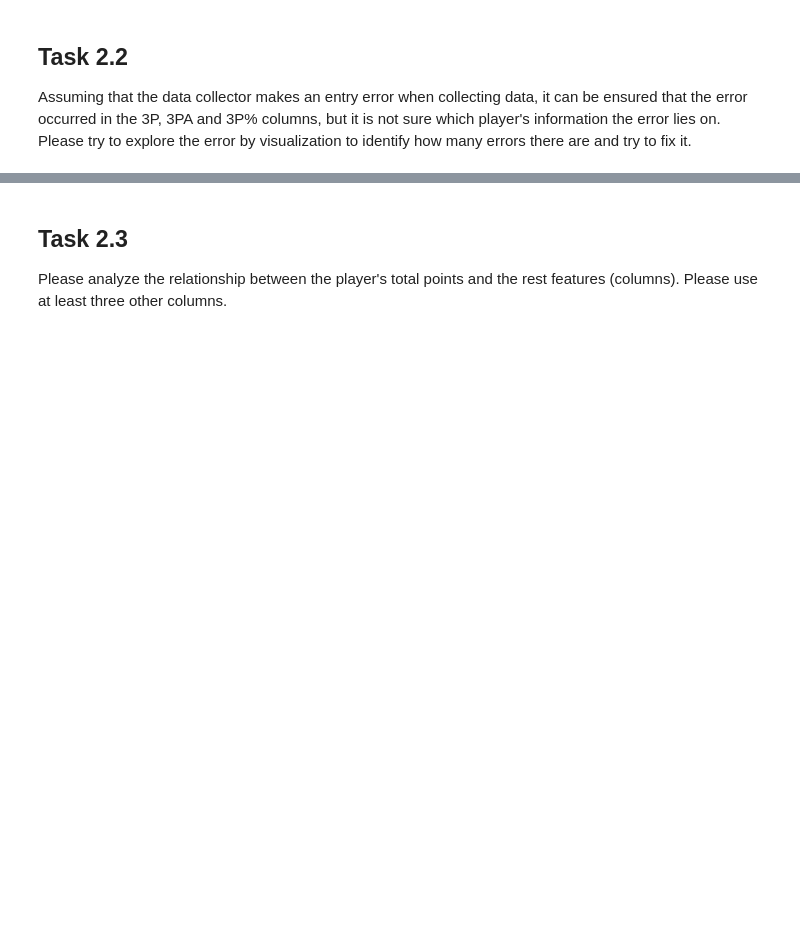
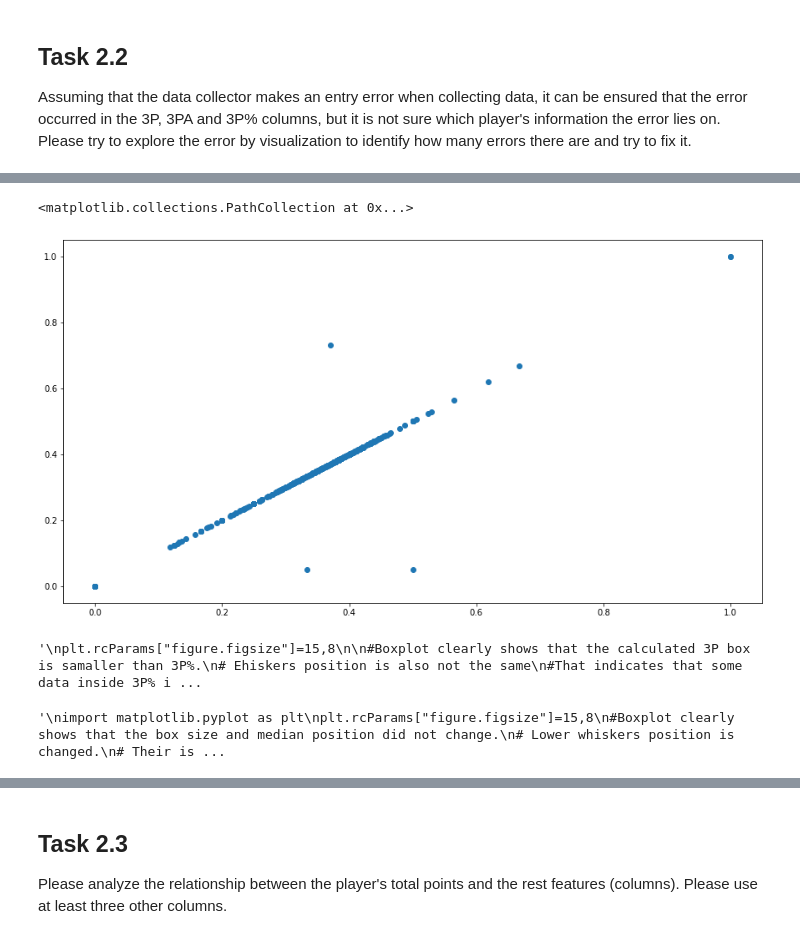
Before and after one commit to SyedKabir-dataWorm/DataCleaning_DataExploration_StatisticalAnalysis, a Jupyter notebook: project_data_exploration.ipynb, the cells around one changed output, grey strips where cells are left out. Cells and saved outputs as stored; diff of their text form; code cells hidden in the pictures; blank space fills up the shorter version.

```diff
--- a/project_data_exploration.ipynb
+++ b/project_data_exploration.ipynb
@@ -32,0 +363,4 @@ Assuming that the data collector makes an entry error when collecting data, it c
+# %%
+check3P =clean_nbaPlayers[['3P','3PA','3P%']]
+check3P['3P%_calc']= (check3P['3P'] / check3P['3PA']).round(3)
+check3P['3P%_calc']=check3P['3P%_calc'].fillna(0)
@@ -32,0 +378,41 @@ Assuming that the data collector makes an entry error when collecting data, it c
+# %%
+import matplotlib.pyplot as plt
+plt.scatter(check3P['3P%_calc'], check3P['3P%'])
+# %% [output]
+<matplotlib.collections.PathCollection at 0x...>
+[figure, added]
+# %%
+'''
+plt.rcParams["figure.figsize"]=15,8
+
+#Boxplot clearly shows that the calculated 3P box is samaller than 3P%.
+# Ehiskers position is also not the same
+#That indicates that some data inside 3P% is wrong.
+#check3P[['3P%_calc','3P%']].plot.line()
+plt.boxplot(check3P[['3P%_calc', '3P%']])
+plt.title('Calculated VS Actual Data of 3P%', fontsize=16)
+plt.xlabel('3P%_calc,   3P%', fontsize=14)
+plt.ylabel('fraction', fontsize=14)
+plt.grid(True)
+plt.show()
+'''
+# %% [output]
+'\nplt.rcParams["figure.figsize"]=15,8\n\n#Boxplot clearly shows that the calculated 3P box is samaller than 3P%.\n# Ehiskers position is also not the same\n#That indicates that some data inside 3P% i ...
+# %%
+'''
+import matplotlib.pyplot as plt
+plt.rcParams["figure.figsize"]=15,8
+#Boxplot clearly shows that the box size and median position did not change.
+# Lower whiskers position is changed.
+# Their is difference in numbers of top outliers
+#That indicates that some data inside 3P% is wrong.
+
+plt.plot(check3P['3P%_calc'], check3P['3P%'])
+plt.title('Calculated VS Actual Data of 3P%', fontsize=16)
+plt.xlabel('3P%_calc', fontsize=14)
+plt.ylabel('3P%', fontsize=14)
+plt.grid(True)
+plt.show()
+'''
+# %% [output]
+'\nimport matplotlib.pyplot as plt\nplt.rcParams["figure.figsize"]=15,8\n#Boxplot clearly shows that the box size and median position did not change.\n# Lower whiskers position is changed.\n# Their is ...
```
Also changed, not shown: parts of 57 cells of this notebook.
•••••
[Exercise directions]: Should a picture appear among the entries above, omit it and repeat everything else exactly.

[Solution]:
Before and after one commit to SyedKabir-dataWorm/DataCleaning_DataExploration_StatisticalAnalysis, a Jupyter notebook: project_data_exploration.ipynb, the cells around one changed output, grey strips where cells are left out. Cells and saved outputs as stored; diff of their text form; code cells hidden in the pictures; blank space fills up the shorter version.

```diff
--- a/project_data_exploration.ipynb
+++ b/project_data_exploration.ipynb
@@ -32,0 +363,4 @@ Assuming that the data collector makes an entry error when collecting data, it c
+# %%
+check3P =clean_nbaPlayers[['3P','3PA','3P%']]
+check3P['3P%_calc']= (check3P['3P'] / check3P['3PA']).round(3)
+check3P['3P%_calc']=check3P['3P%_calc'].fillna(0)
@@ -32,0 +378,41 @@ Assuming that the data collector makes an entry error when collecting data, it c
+# %%
+import matplotlib.pyplot as plt
+plt.scatter(check3P['3P%_calc'], check3P['3P%'])
+# %% [output]
+<matplotlib.collections.PathCollection at 0x...>
+[figure, added]
+# %%
+'''
+plt.rcParams["figure.figsize"]=15,8
+
+#Boxplot clearly shows that the calculated 3P box is samaller than 3P%.
+# Ehiskers position is also not the same
+#That indicates that some data inside 3P% is wrong.
+#check3P[['3P%_calc','3P%']].plot.line()
+plt.boxplot(check3P[['3P%_calc', '3P%']])
+plt.title('Calculated VS Actual Data of 3P%', fontsize=16)
+plt.xlabel('3P%_calc,   3P%', fontsize=14)
+plt.ylabel('fraction', fontsize=14)
+plt.grid(True)
+plt.show()
+'''
+# %% [output]
+'\nplt.rcParams["figure.figsize"]=15,8\n\n#Boxplot clearly shows that the calculated 3P box is samaller than 3P%.\n# Ehiskers position is also not the same\n#That indicates that some data inside 3P% i ...
+# %%
+'''
+import matplotlib.pyplot as plt
+plt.rcParams["figure.figsize"]=15,8
+#Boxplot clearly shows that the box size and median position did not change.
+# Lower whiskers position is changed.
+# Their is difference in numbers of top outliers
+#That indicates that some data inside 3P% is wrong.
+
+plt.plot(check3P['3P%_calc'], check3P['3P%'])
+plt.title('Calculated VS Actual Data of 3P%', fontsize=16)
+plt.xlabel('3P%_calc', fontsize=14)
+plt.ylabel('3P%', fontsize=14)
+plt.grid(True)
+plt.show()
+'''
+# %% [output]
+'\nimport matplotlib.pyplot as plt\nplt.rcParams["figure.figsize"]=15,8\n#Boxplot clearly shows that the box size and median position did not change.\n# Lower whiskers position is changed.\n# Their is ...
```
Also changed, not shown: parts of 57 cells of this notebook.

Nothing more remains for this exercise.